Original Article

European Journal of Nuclear Medicine and Molecular Imaging

, Volume 39, Issue 11, pp 1767-1777

Posterior parietooccipital hypometabolism may differentiate mild cognitive impairment from dementia in Parkinson’s disease

  • David Garcia-GarciaAffiliated withNeurosciences Area, CIMA, Department of Neurology and Neurosurgery, Clinica Universidad de Navarra, University of NavarraCentro de Investigación Biomédica en Red sobre Enfermedades Neurodegenerativas (CIBERNED)
  • , Pedro ClaveroAffiliated withNeurosciences Area, CIMA, Department of Neurology and Neurosurgery, Clinica Universidad de Navarra, University of Navarra
  • , Carmen Gasca SalasAffiliated withNeurosciences Area, CIMA, Department of Neurology and Neurosurgery, Clinica Universidad de Navarra, University of NavarraCentro de Investigación Biomédica en Red sobre Enfermedades Neurodegenerativas (CIBERNED)
  • , Isabel LametAffiliated withNeurosciences Area, CIMA, Department of Neurology and Neurosurgery, Clinica Universidad de Navarra, University of Navarra
  • , Javier ArbizuAffiliated withDepartment of Nuclear Medicine, Clínica, University of Navarra
  • , Rafael Gonzalez-RedondoAffiliated withNeurosciences Area, CIMA, Department of Neurology and Neurosurgery, Clinica Universidad de Navarra, University of NavarraCentro de Investigación Biomédica en Red sobre Enfermedades Neurodegenerativas (CIBERNED)
  • , Jose A. ObesoAffiliated withNeurosciences Area, CIMA, Department of Neurology and Neurosurgery, Clinica Universidad de Navarra, University of NavarraCentro de Investigación Biomédica en Red sobre Enfermedades Neurodegenerativas (CIBERNED)
  • , Maria C. Rodriguez-OrozAffiliated withNeurosciences Area, CIMA, Department of Neurology and Neurosurgery, Clinica Universidad de Navarra, University of NavarraCentro de Investigación Biomédica en Red sobre Enfermedades Neurodegenerativas (CIBERNED)Department of Neurology and Neuroscience, University Hospital Donostia, BioDonostia Research InstituteIkerbasque, Basque Foundation for Science Email author 

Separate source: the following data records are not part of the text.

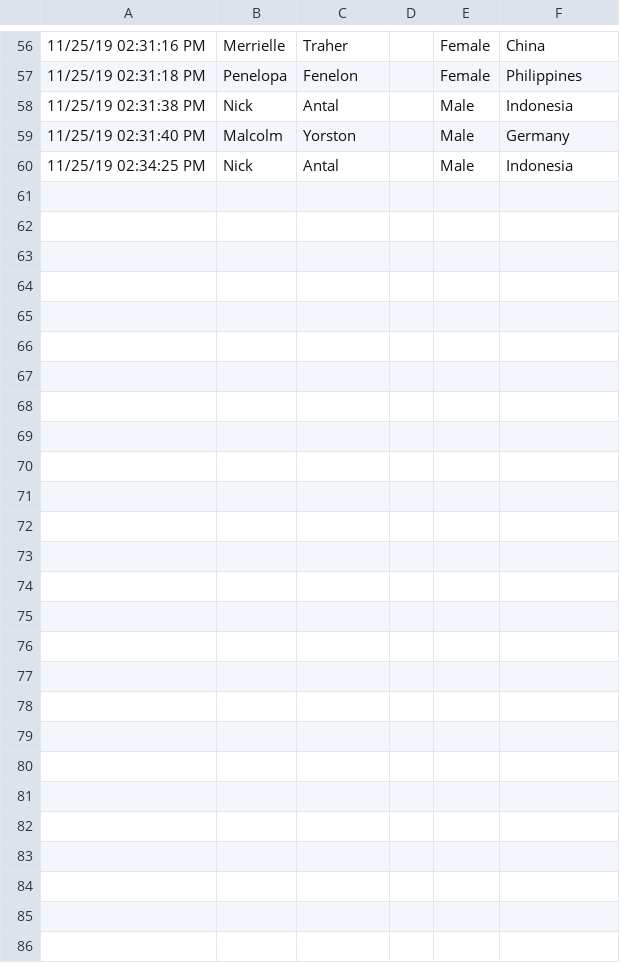
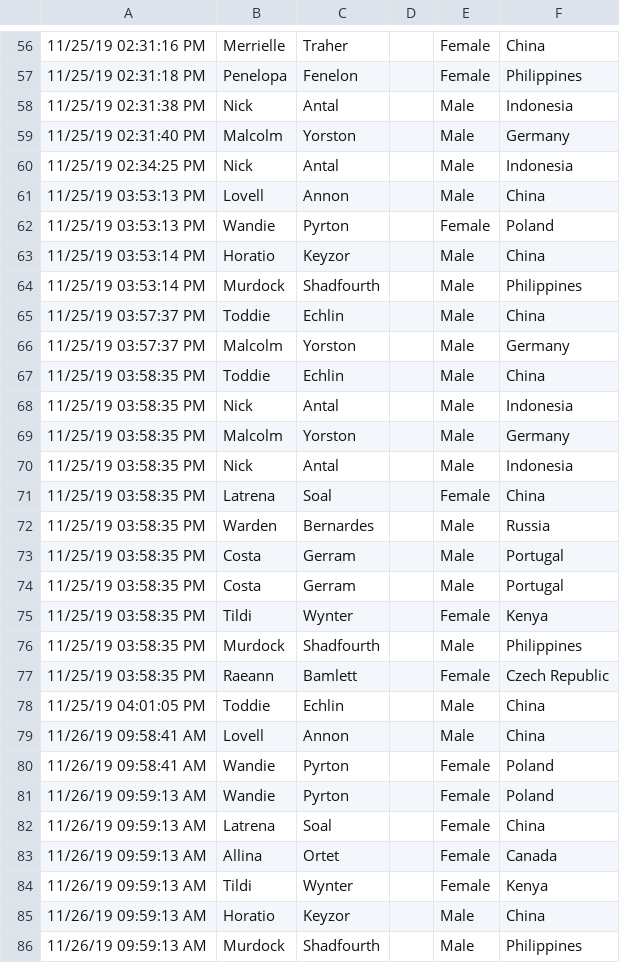
Before and after one commit to dchaid/scripts, a TSV file: py/rfpid/logs.tsv, drawn as a sheet; only a part is shown, gaps mark what is left out; the diff names each change by its address in the sheet, - before the commit and + after, or states it on an @@ line.

```diff
--- a/py/rfpid/logs.tsv
+++ b/py/rfpid/logs.tsv
+row 61: 11/25/19 03:53:13 PM | Lovell | Annon |  | Male | China
+row 62: 11/25/19 03:53:13 PM | Wandie | Pyrton |  | Female | Poland
+row 63: 11/25/19 03:53:14 PM | Horatio | Keyzor |  | Male | China
+row 64: 11/25/19 03:53:14 PM | Murdock | Shadfourth |  | Male | Philippines
+row 65: 11/25/19 03:57:37 PM | Toddie | Echlin |  | Male | China
+row 66: 11/25/19 03:57:37 PM | Malcolm | Yorston |  | Male | Germany
+row 67: 11/25/19 03:58:35 PM | Toddie | Echlin |  | Male | China
+row 68: 11/25/19 03:58:35 PM | Nick | Antal |  | Male | Indonesia
+row 69: 11/25/19 03:58:35 PM | Malcolm | Yorston |  | Male | Germany
+row 70: 11/25/19 03:58:35 PM | Nick | Antal |  | Male | Indonesia
+row 71: 11/25/19 03:58:35 PM | Latrena | Soal |  | Female | China
+row 72: 11/25/19 03:58:35 PM | Warden | Bernardes |  | Male | Russia
+row 73: 11/25/19 03:58:35 PM | Costa | Gerram |  | Male | Portugal
+row 74: 11/25/19 03:58:35 PM | Costa | Gerram |  | Male | Portugal
+row 75: 11/25/19 03:58:35 PM | Tildi | Wynter |  | Female | Kenya
+row 76: 11/25/19 03:58:35 PM | Murdock | Shadfourth |  | Male | Philippines
+row 77: 11/25/19 03:58:35 PM | Raeann | Bamlett |  | Female | Czech Republic
+row 78: 11/25/19 04:01:05 PM | Toddie | Echlin |  | Male | China
+row 79: 11/26/19 09:58:41 AM | Lovell | Annon |  | Male | China
+row 80: 11/26/19 09:58:41 AM | Wandie | Pyrton |  | Female | Poland
+row 81: 11/26/19 09:59:13 AM | Wandie | Pyrton |  | Female | Poland
+row 82: 11/26/19 09:59:13 AM | Latrena | Soal |  | Female | China
+row 83: 11/26/19 09:59:13 AM | Allina | Ortet |  | Female | Canada
+row 84: 11/26/19 09:59:13 AM | Tildi | Wynter |  | Female | Kenya
+row 85: 11/26/19 09:59:13 AM | Horatio | Keyzor |  | Male | China
+row 86: 11/26/19 09:59:13 AM | Murdock | Shadfourth |  | Male | Philippines
```
Also changed, not shown: 3 other files.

Rent the article at a discount

Rent now

* Final gross prices may vary according to local VAT.

Get Access

Abstract

Purpose

Patients with Parkinson’s disease (PD) may have normal cognition, mild cognitive impairment (MCI) or dementia. We investigated differences in cerebral metabolism associated with these three cognitive states and the relationship between metabolism and cognitive dysfunction.

Methods

FDG PET and a battery of neuropsychological tests were used to study PD patients with dementia (n = 19), MCI (n = 28) and normal cognition (n = 21), and control subjects (n = 20). Regional glucose metabolism in patients and controls was analysed using statistical parametric mapping (SPM8) corrected for age, motor severity and depression. Correlations between the mini-mental state examination score and Z-score values of the different cognitive domains with respect to cerebral FDG uptake were assessed using SPM8.

Results

PD patients with MCI (PD-MCI patients) exhibited decreased FDG uptake in the frontal lobe, and to a lesser extent in parietal areas compared with cognitively normal patients. Patients with dementia showed reduced metabolism in the parietal, occipital and temporal areas and a less extensive reduction in the frontal lobe compared with PD-MCI patients, while widespread hypometabolism was seen in comparison with patients with normal cognition. PD-MCI patients exhibited reduced FDG uptake in the parietal and occipital lobes and in localized areas of the frontal and temporal lobes compared with controls, whereas patients with dementia showed a widespread reduction of cortical metabolism. Mini-mental state examination score correlated positively with metabolism in several lobes, executive function with metabolism in the parietooccipitotemporal junction and frontal lobe, memory with temporoparietal metabolism, visuospatial function with occipitoparietal and temporal metabolism, and language with frontal metabolism.

Conclusion

PD patients with MCI exhibited hypometabolism in several cortical regions compared with controls, and in the frontal and parietal regions compared with cognitively normal patients. Hypometabolism was higher in patients with dementia than in those with MCI, mainly in the posterior cortical areas where it was correlated with visuospatial, memory and executive functions.

Keywords

Parkinson’s disease Mild cognitive impairment PET Cerebral metabolism Dementia